With Hoosier schools performing at about the national average places us dead last among the developed nations, and far behind the top third of truly academic schools everywhere else including China, India and Malaysia. (Here, of course, I am speaking about numeracy and literacy, in the breadth of our educational experience we may be doing better).
We mostly remedy these schooling shortfalls in public education by having the majority of our youngsters attend college, where they are quickly and expensively remediated. For two thirds to three quarters of Hoosier adults, high school and college experience have left them prepared for and functioning well in today’s labor markets. This however, leaves us with between a quarter and a third of our young adults unprepared for the modern economy. What type of job skills are they missing?
The missing job skills of the ‘troubled quarter’ are elementary and middle school mathematics, reading and writing. Simply put, one in four working aged adults in Indiana today cannot read a street map, divide one-half by one-eighth, or fill out a job application. While many of these adults did not finish high school, almost half did (and all passed through elementary school where the tasks were to be mastered). This is a fiscal and social failure of high order, since it means that about half the $80,000 or so a middle aged person received in public education was spent without effect. That is a true economist’s lament.
About the Author
Educational Attainment, the 21st Century Fund and the Future of SchoolingIndiana ranks 42nd in educational attainment.
Big Savings for Ending Prevailing WageMy statistical models show that repealing state prevailing wage laws save taxpayers money.
Re-Thinking Economic Development A large share of the most mobile families—perhaps half—no longer need to live near where they work.
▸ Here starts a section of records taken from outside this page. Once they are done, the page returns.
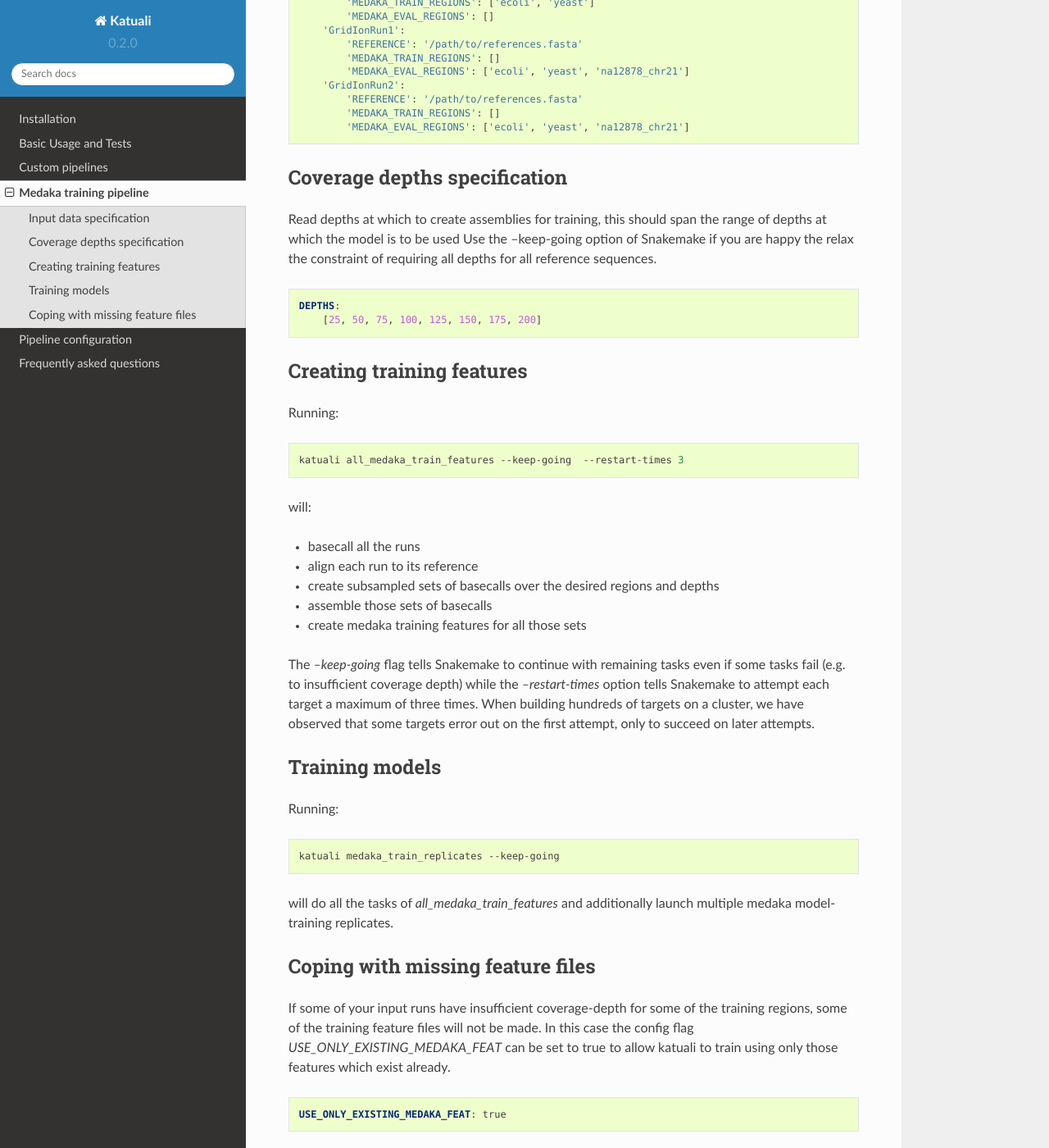
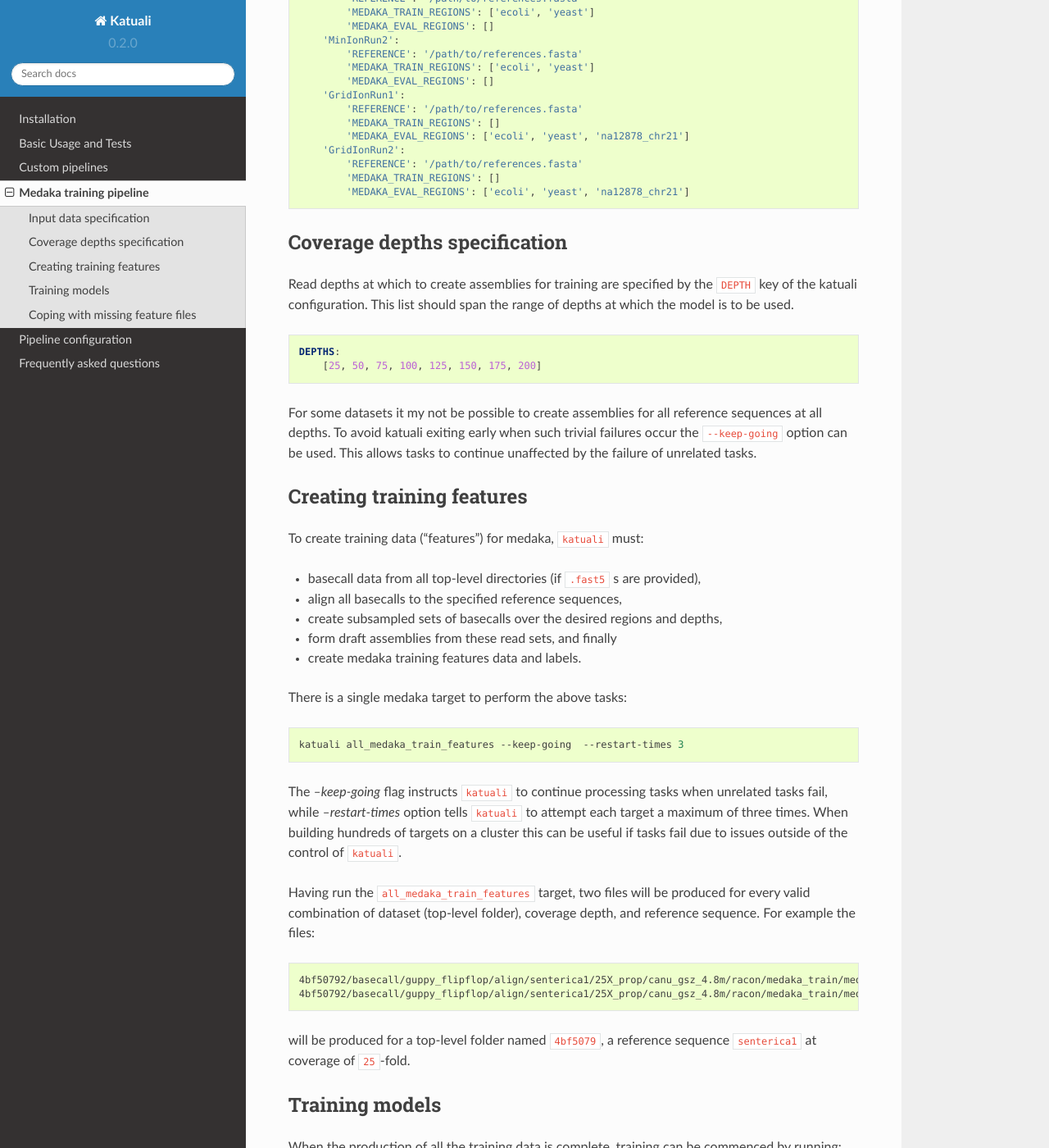
Before and after one commit to nanoporetech/katuali, a Sphinx documentation site: the page built from docs/medaka_train.rst, in a window 1280 px wide and 1400 px high, scrolled down 639 px. Shown: the whole window at 82% size. Built offline with Sphinx 7.4.7 and the Read the Docs theme 2.0.0, drawn with Linux system fonts in a browser that asks for light colours; some of the changed text lies outside the part shown.

Commit message:
Doc improvements

```diff
--- a/docs/medaka_train.rst
+++ b/docs/medaka_train.rst
@@ -4,25 +4,26 @@
 Medaka training pipeline
 ========================
 
-It is possible to train and evaluate medaka models starting from
-folders of fast5s in a single command once the config has been modified to
-reflect your input data (fast5s and genomes for each run as well as training
-and evaluation region definitions).
+It is possible to train and evaluate medaka models starting from folders of
+``.fast5`` or ``.fasta/q`` files in a single command.
 
 
 Input data specification
 ------------------------
 
-Read .fast5 files can be under top-level folders named by a `RUNID` (these need
-not be actual run UUIDs). Fast5s should be in `RUNID`/reads.  The keys within
-this data dictionary are `RUNIDs`.
+Read ``.fast5`` files should be placed under top-level folders. Multiple top-level
+folders can be used, perhaps corresponding to multiple runs.
 
-`MEDAKA_TRAIN_REGIONS` and `MEDAKA_EVAL_REGIONS` define regions for training
+Within the ``DATA`` section of a katuali configuration file, these top-level
+folders should be listed along with details of reference sequence files and sequences.
+`MEDAKA_TRAIN_REGIONS` and `MEDAKA_EVAL_REGIONS` define genomic regions for training
 and evaluation.
 
-In the example below we train from the `minion` run using
-`ecoli` and `yeast` contigs in the reference and evaluate on the `gridion` run
-using the contigs `ecoli`, `yeast` and `na12878_chr21` in the reference.
+In the example below data from the first two top-level directories
+(``MinIonRun1`` and ``MinIonRun2``) will be used for training using ``ecoli``
+and ``yeast`` reference sequences. Evaluation of the trained models will be
+performed using the third and fourth top-level directories using the ``ecoli``,
+``yeast``, and ``na12878_chr21`` sequences.
 
 .. code-block:: yaml
 
@@ -45,14 +46,12 @@
             'MEDAKA_EVAL_REGIONS': ['ecoli', 'yeast', 'na12878_chr21']
 
 
-
 Coverage depths specification
 -----------------------------
 
-Read depths at which to create assemblies for training, this should
-span the range of depths at which the model is to be used
-Use the --keep-going option of Snakemake if you are happy the relax
-the constraint of requiring all depths for all reference sequences.
+Read depths at which to create assemblies for training are specified by the
+``DEPTH`` key of the katuali configuration. This list should span the range of
+depths at which the model is to be used.
 
 .. code-block:: yaml
 
@@ -60,48 +59,67 @@
         [25, 50, 75, 100, 125, 150, 175, 200]
 
 
+For some datasets it my not be possible to create assemblies for all reference
+sequences at all depths. To avoid katuali exiting early when such trivial failures
+occur the ``--keep-going`` option can be used. This allows tasks to continue
+unaffected by the failure of unrelated tasks.
+
+
 Creating training features
 --------------------------
 
-Running:
+To create training data ("features") for medaka, ``katuali`` must:
+
+* basecall data from all top-level directories (if ``.fast5`` s are provided),
+* align all basecalls to the specified reference sequences,
+* create subsampled sets of basecalls over the desired regions and depths,
+* form draft assemblies from these read sets, and finally
+* create medaka training features data and labels.
+
+There is a single medaka target to perform the above tasks:
 
 .. code-block:: bash
 
     katuali all_medaka_train_features --keep-going  --restart-times 3
 
-will:
+The `--keep-going` flag instructs ``katuali`` to continue processing tasks when
+unrelated tasks fail, while `--restart-times` option tells ``katuali`` to
+attempt each target a maximum of three times. When building hundreds of targets
+on a cluster this can be useful if tasks fail due to issues outside of the
+control of ``katuali``.
 
-* basecall all the runs
-* align each run to its reference
-* create subsampled sets of basecalls over the desired regions and depths
-* assemble those sets of basecalls
-* create medaka training features for all those sets
+Having run the ``all_medaka_train_features`` target, two files will be produced for
+every valid combination of dataset (top-level folder), coverage depth, and reference
+sequence. For example the files:
 
-The `--keep-going` flag tells Snakemake to continue with remaining tasks even
-if some tasks fail (e.g. to insufficient coverage depth) while the
-`--restart-times` option tells Snakemake to attempt each target a maximum of
-three times. When building hundreds of targets on a cluster, we have observed
-that some targets error out on the first attempt, only to succeed on later
-attempts.
+.. code-block:: bash
+
+    4bf50792/basecall/guppy_flipflop/align/senterica1/25X_prop/canu_gsz_4.8m/racon/medaka_train/medaka_train.hdf
+    4bf50792/basecall/guppy_flipflop/align/senterica1/25X_prop/canu_gsz_4.8m/racon/medaka_train/medaka_train_rc.hdf
+
+will be produced for a top-level folder named ``4bf5079``, a reference sequence
+``senterica1`` at coverage of ``25``-fold.
+
 
 Training models
 ---------------
 
-Running:
+When the production of all the training data is complete, training can be commenced
+by running:
 
 .. code-block:: bash
 
     katuali medaka_train_replicates --keep-going
 
-will do all the tasks of `all_medaka_train_features` and additionally launch
-multiple medaka model-training replicates.
+This step requires the the use of GPUs to run efficiently.
+
 
 Coping with missing feature files
 ---------------------------------
 
-If some of your input runs have insufficient coverage-depth for some of the
-training regions, some of the training feature files will not be made. In this
-case the config flag `USE_ONLY_EXISTING_MEDAKA_FEAT` can be set to true to
+If input datasets have insufficient coverage-depth for some of the
+training regions, some training feature files will not be produced. In this
+case the config flag ``USE_ONLY_EXISTING_MEDAKA_FEAT`` can be set to ``true`` to
 allow katuali to train using only those features which exist already.
 
 .. code-block:: yaml
@@ -113,4 +131,4 @@
     ``all_medaka_train_features`` rule with ``USE_ONLY_EXISTING_MEDAKA_FEAT`` set to
     false, and then run ``medaka_train_replicates`` with the flag set to true.
 
-Refer to comments in the config (katuali/config.yaml) for further details.
+Refer to comments in the katuali configuration file for further details.
```
Also changed, not shown: docs/installation.rst (+30 -25 lines).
Money Illusion and InflationPrice fluctuation could cause inflation to last longer, but it didn’t cause the inflation, it simply extends the pain.View archives